Naturally, if an enthusiast wanted even more power, this is still a small-block Chevy. It will respond to bolt-ons and other upgrades. In fact, CDW offers many of the more popular options directly for purchase and will gladly work with you if you have the desire for more.
Again, CDW told us: "We feel each of these engines is being custom-built for our customers, so we'd love to work with people to give them what they want. We offer the base engines, of course, but for a little more money, one of these engines could quickly become a very solid performer."
Forged pistons, high-volume oil pumps, double-roller timing chains, and a wide choice of camshafts only begin to describe the extra-cost options available to enthusiasts. Rather than go through the infinite variety of choices, we'd rather encourage readers who are interested to call CDW directly and work with them to determine the best-possible course of action for your particular combination.
The CDW 377ci short-block...
The CDW 377ci short-block kit is a solid deal at $1,400. The balanced rotating assembly is comprised of some top-quality parts. While it's not a racing engine, it could certainly shine as a street piece.
Each block is carefully machined...
Each block is carefully machined and assembled for reliable quality. Then, a .040-inch overbore is accomplished to provide a fresh sealing surface for the rings.
The small-journal 350 cranks...
The small-journal 350 cranks can live comfortably in the big-journal 400 block through use of these spacers (arrow) on the main journals. Manufactured by COMP Cams (PN 5620), these spacers are proven and reliable parts when used correctly.
The two-bolt mains are fine...
The two-bolt mains are fine for the street. Note the balanced 5.7-inch 350 rods, outfitted with ARP bolts. Great stuff for a street machine or pickup!
The complete 377ci engines...
The complete 377ci engines can be outfitted with these World Products heads and other aftermarket goodies of your choosing.
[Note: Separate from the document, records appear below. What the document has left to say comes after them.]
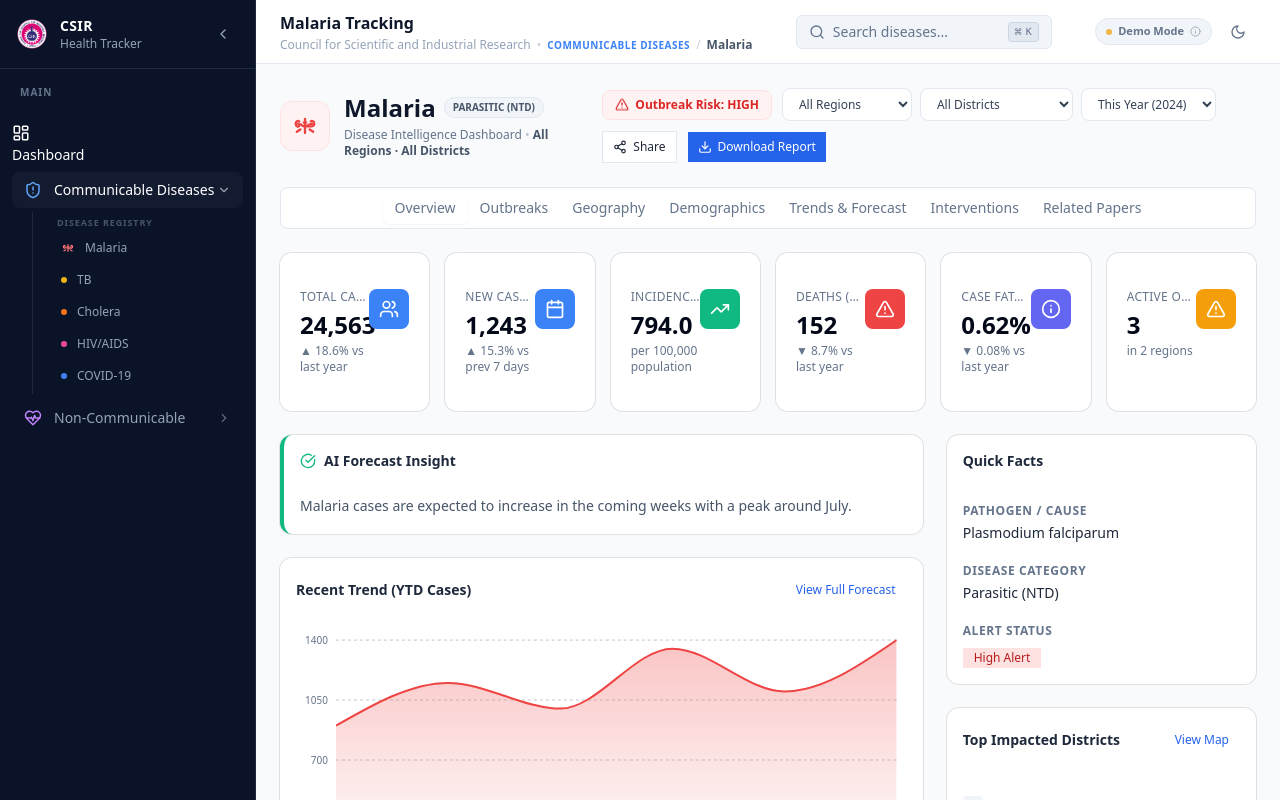
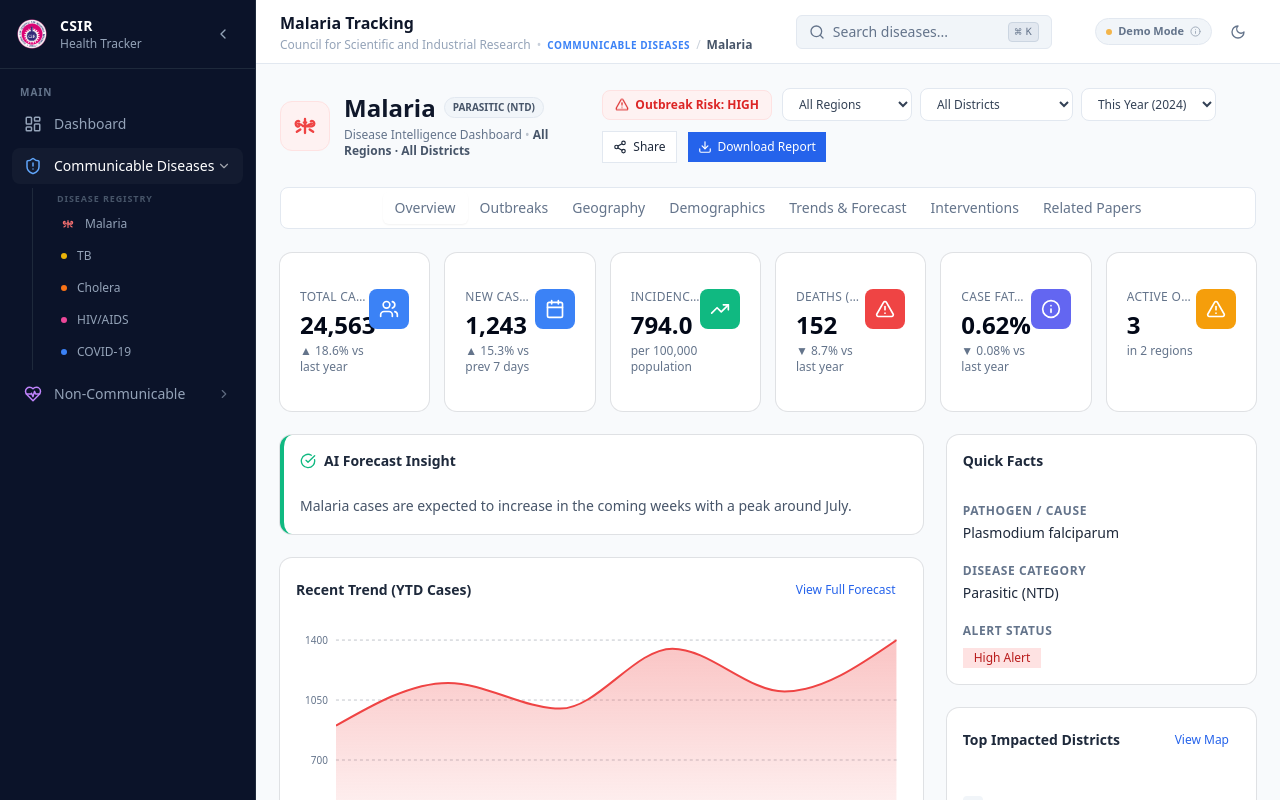
Before and after one commit to CSIR-Biomedical/disease-dashboard, a React (Vite) app: page /disease in a window 1280 px wide. Built offline with nearby package versions, Linux system fonts and the light colour scheme; the HTML template or start-up script is replaced by a standard one.

Commit message:
Update AppLayout

```diff
--- a/src/layouts/AppLayout.tsx
+++ b/src/layouts/AppLayout.tsx
@@ -130,10 +130,10 @@ export default function AppLayout() {
                 <TooltipTrigger asChild>
                   <NavLink
                     to="/"
-                    className={({ isActive }) => cn(
+                    className={cn(
                       "flex items-center gap-3 px-3 py-2 rounded-lg text-sm transition-colors",
-                      isActive
-                        ? "bg-blue-600 text-white font-medium"
+                      location.pathname === "/"
+                        ? "bg-blue-600 text-white font-medium shadow-sm"
                         : "text-slate-400 hover:text-white hover:bg-slate-800/50"
                     )}
                   >
```
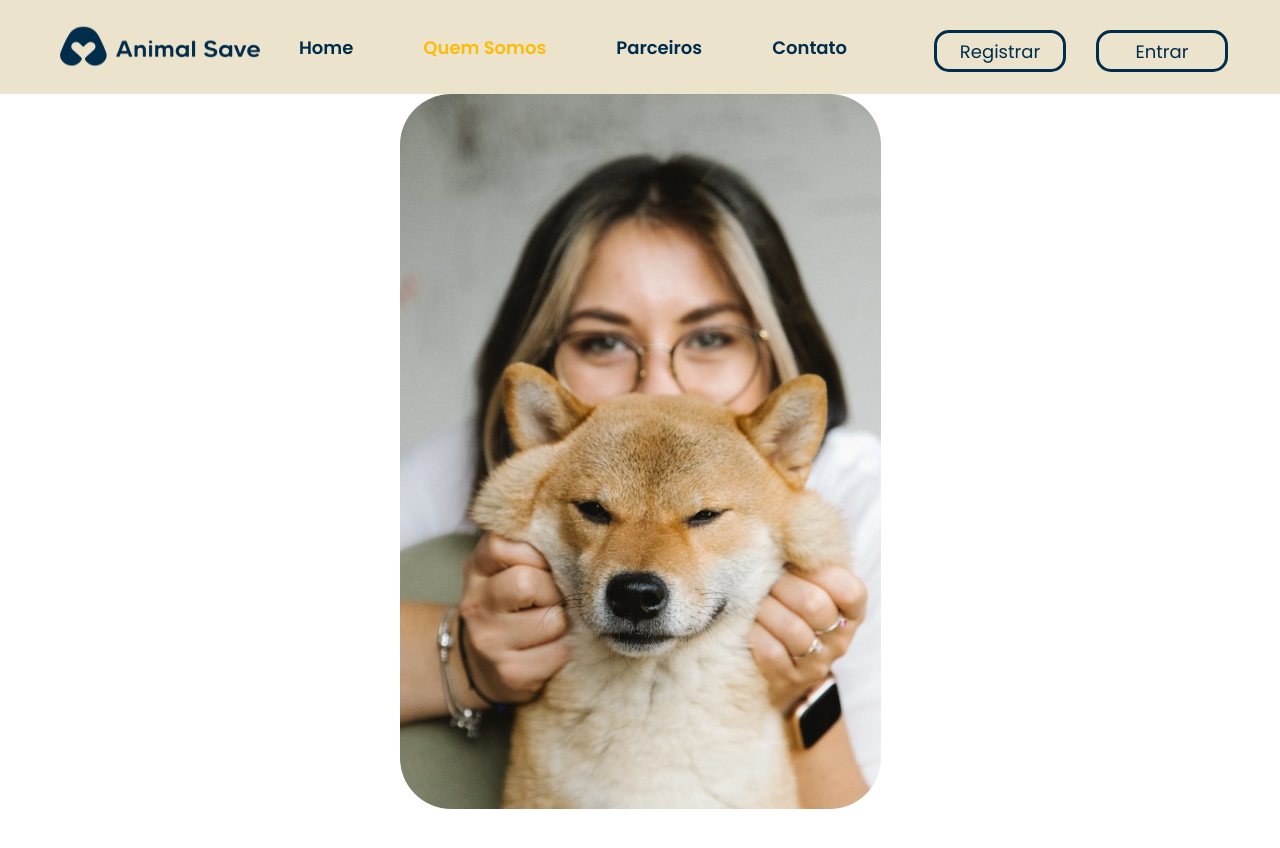
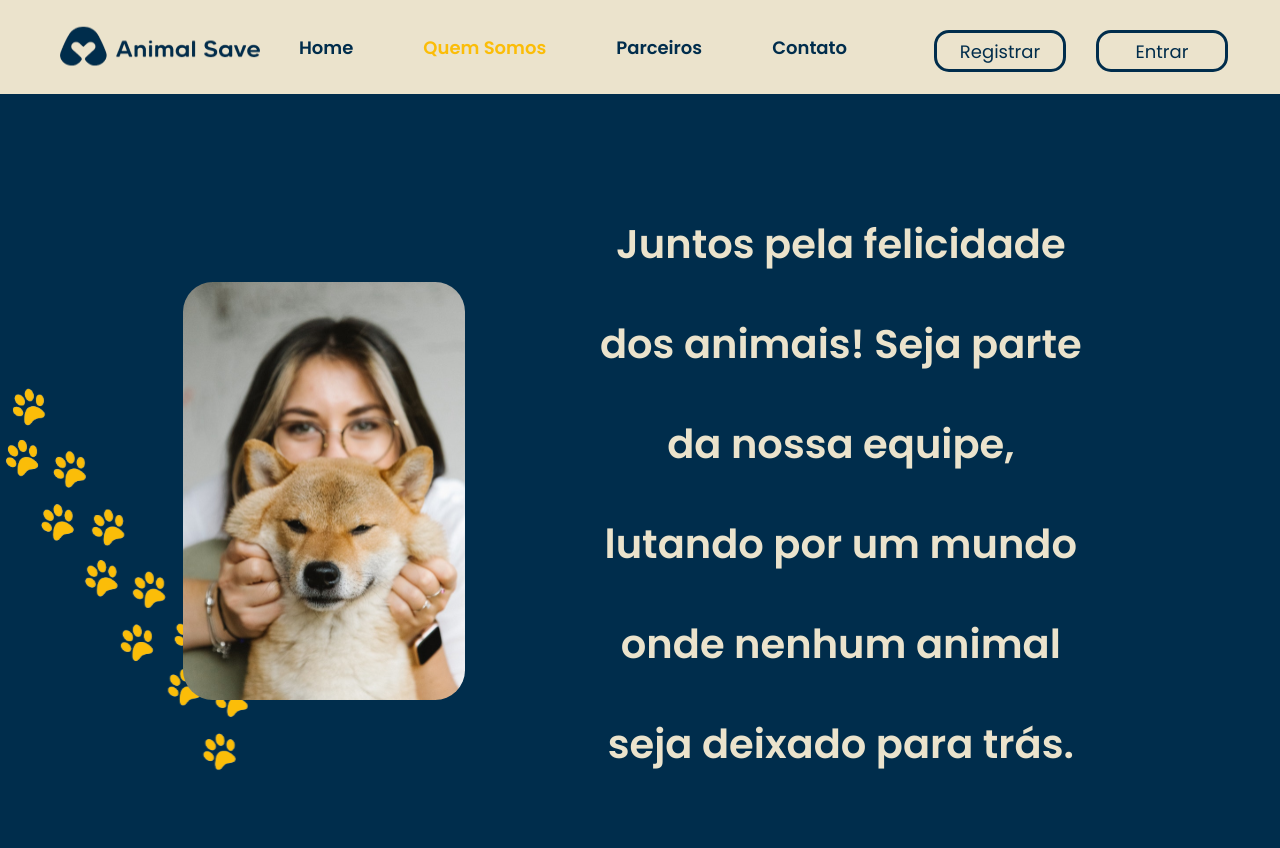
Before and after one commit to renanmontanopaz/animal-save-view, a Vue app: page /quem-somos in a window 1280 px wide. Shown: the top 848 px of the page. Before the commit the page ends 815 px from the top, so only its background shows below. Built offline with nearby package versions, Linux system fonts and the light colour scheme.

Commit message:
estilizando tela Quem Somos

```diff
--- a/src/views/LandingPage/LandingPageQuemSomos.vue
+++ b/src/views/LandingPage/LandingPageQuemSomos.vue
@@ -1,7 +1,14 @@
 <template>
-  <section>
-    <div>
+  <section class="containerQuemSomos">
+    <div class="containerImage">
       <img src="../../assets/FotoMenina.svg" alt="">
+    </div>
+    <div class="containerText">
+      <p>Juntos pela felicidade dos animais! Seja parte da nossa equipe, lutando por um mundo onde nenhum animal seja
+        deixado para trás.</p>
+    </div>
+    <div class="Pegadas2">
+      <img src="../../assets/Pegadas.svg" alt="">
     </div>
   </section>
 </template>
@@ -10,6 +17,37 @@
 @import "~bulma/bulma.sass";
 @import url("https://fonts.googleapis.com/css2?family=Concert+One&family=Poppins:ital,wght@0,200;0,400;0,600;1,100&display=swap");
 
+.containerQuemSomos {
+  display: flex;
+  align-items: center;
+  justify-content: center;
+  width: 100%;
+  height: 100vh;
+  background-color: #002D4C;
+  gap: 120px;
+
+  .containerImage {
+    width: 22%;
+    z-index: 1;
+  }
+
+  .containerText {
+    width: 40%;
+    font-family: 'Poppins';
+    font-style: normal;
+    font-weight: 600;
+    font-size: 40px;
+    line-height: 100px;
+    text-align: center;
+    color: #EBE3CC;
+  }
+  .Pegadas2{
+    position: absolute;
+    width: 20.5%;
+    left: 0%;
+    top: 48%;
+  }
+}
 </style>
 
 <script lang="ts">
```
That's a great deal for $2,800.
That price includes the COMP...
That price includes the COMP Cams roller tip rockers, too. This great mix of new and completely refurbished parts is a proven combination.
If you've got your own block...
If you've got your own block and you'd like to fill it with this setup, CDW has you covered. They sell all the parts to do it and as you can see, only brand-name goodies are used. Complete packages are available, but if you've got some good parts of your own, you can save cash by only getting what you need.